◆ **Work instruction**
Word for word, repeat the data; no picture should appear in the result.

◆ **Records**
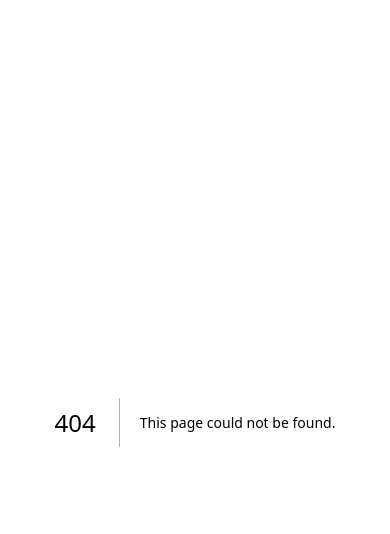
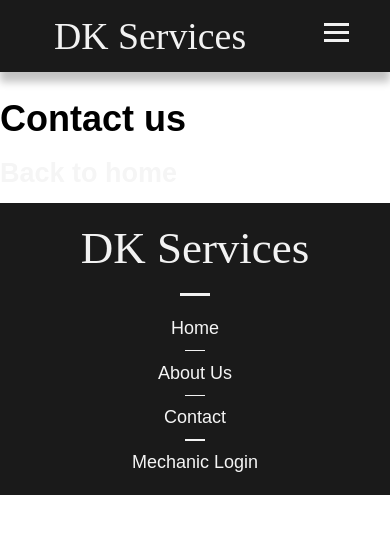
Before and after one commit to DawoodKamar/DK-services, a Next.js app: page /Contact in a window 390 px wide. Before the commit this address had no page. Shown: the top 534 px of the page. Built offline with nearby package versions, Linux system fonts and the light colour scheme.

Commit message:
finish styling second landing page section, link new pages

```diff
--- a/components/Footer.js
+++ b/components/Footer.js
@@ -21,13 +21,13 @@ export default function Footer() {
                         </li>
                         <div className={styles.lines}></div>
                         <li>
-                            <Link href="/about">
+                            <Link href="/About">
                             About Us
                             </Link>
                         </li>
                         <div className={styles.lines}></div>
                         <li>
-                            <Link href="/contact">
+                            <Link href="/Contact">
                             Contact
                             </Link>
                         </li>
--- a/components/header.js
+++ b/components/header.js
@@ -104,12 +104,12 @@ export default function Header () {
                             </Link>
                         </li>
                         <li>
-                            <Link href="/about">
+                            <Link href="/About">
                             About Us
                             </Link>
                         </li>
                         <li>
-                            <Link href="/contact">
+                            <Link href="/Contact">
                             Contact
                             </Link>
                         </li>
@@ -133,13 +133,13 @@ export default function Header () {
                 </li>
                 <div className={styles.lines}></div>
                 <li>
-                    <Link href="/about" onClick={toggleMenu}>
+                    <Link href="/About" onClick={toggleMenu}>
                     About Us
                     </Link>
                 </li>
                 <div className={styles.lines}></div>
                 <li>
-                    <Link href="/contact" onClick={toggleMenu}>
+                    <Link href="/Contact" onClick={toggleMenu}>
                     Contact
                     </Link>
                 </li>
--- /dev/null
+++ b/pages/Contact.js
@@ -0,0 +1,20 @@
+import Link from 'next/link';
+import Head from 'next/head';
+import Layout from '../components/layout';
+
+export default function Contact() {
+
+    return (
+      <Layout>
+        <Head>
+          <title>Contact page</title>
+        </Head>
+
+        <h1>Contact us</h1>
+
+        <h2>
+        <Link href="/">Back to home</Link>
+      </h2>
+      </Layout>
+    );
+  }
--- a/styles/footer.module.css
+++ b/styles/footer.module.css
@@ -15,7 +15,7 @@
     display: flex;
 }
 .logo {
-    font-family: Brush Script MT ,cursive;
+    font-family: Graphik;
     font-size: 2.5rem;
     color: var(--_logo-color);
     padding: 0.5rem;
--- a/styles/header.module.css
+++ b/styles/header.module.css
@@ -31,7 +31,7 @@
 
 
   .logo {
-    font-family: Brush Script MT ,cursive;
+    font-family: Graphik;
     font-size: 2.1rem;
     color: var(--_logo-color);
     padding: 1rem;
```
Also changed, not shown: pages/About.js (added, +20 -0 lines), styles/landingPage.module.css (+32 -26 lines).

◆ **Solution to this problem**
Before and after one commit to DawoodKamar/DK-services, a Next.js app: page /Contact in a window 390 px wide. Before the commit this address had no page. Shown: the top 534 px of the page. Built offline with nearby package versions, Linux system fonts and the light colour scheme.

Commit message:
finish styling second landing page section, link new pages

```diff
--- a/components/Footer.js
+++ b/components/Footer.js
@@ -21,13 +21,13 @@ export default function Footer() {
                         </li>
                         <div className={styles.lines}></div>
                         <li>
-                            <Link href="/about">
+                            <Link href="/About">
                             About Us
                             </Link>
                         </li>
                         <div className={styles.lines}></div>
                         <li>
-                            <Link href="/contact">
+                            <Link href="/Contact">
                             Contact
                             </Link>
                         </li>
--- a/components/header.js
+++ b/components/header.js
@@ -104,12 +104,12 @@ export default function Header () {
                             </Link>
                         </li>
                         <li>
-                            <Link href="/about">
+                            <Link href="/About">
                             About Us
                             </Link>
                         </li>
                         <li>
-                            <Link href="/contact">
+                            <Link href="/Contact">
                             Contact
                             </Link>
                         </li>
@@ -133,13 +133,13 @@ export default function Header () {
                 </li>
                 <div className={styles.lines}></div>
                 <li>
-                    <Link href="/about" onClick={toggleMenu}>
+                    <Link href="/About" onClick={toggleMenu}>
                     About Us
                     </Link>
                 </li>
                 <div className={styles.lines}></div>
                 <li>
-                    <Link href="/contact" onClick={toggleMenu}>
+                    <Link href="/Contact" onClick={toggleMenu}>
                     Contact
                     </Link>
                 </li>
--- /dev/null
+++ b/pages/Contact.js
@@ -0,0 +1,20 @@
+import Link from 'next/link';
+import Head from 'next/head';
+import Layout from '../components/layout';
+
+export default function Contact() {
+
+    return (
+      <Layout>
+        <Head>
+          <title>Contact page</title>
+        </Head>
+
+        <h1>Contact us</h1>
+
+        <h2>
+        <Link href="/">Back to home</Link>
+      </h2>
+      </Layout>
+    );
+  }
--- a/styles/footer.module.css
+++ b/styles/footer.module.css
@@ -15,7 +15,7 @@
     display: flex;
 }
 .logo {
-    font-family: Brush Script MT ,cursive;
+    font-family: Graphik;
     font-size: 2.5rem;
     color: var(--_logo-color);
     padding: 0.5rem;
--- a/styles/header.module.css
+++ b/styles/header.module.css
@@ -31,7 +31,7 @@
 
 
   .logo {
-    font-family: Brush Script MT ,cursive;
+    font-family: Graphik;
     font-size: 2.1rem;
     color: var(--_logo-color);
     padding: 1rem;
```
Also changed, not shown: pages/About.js (added, +20 -0 lines), styles/landingPage.module.css (+32 -26 lines).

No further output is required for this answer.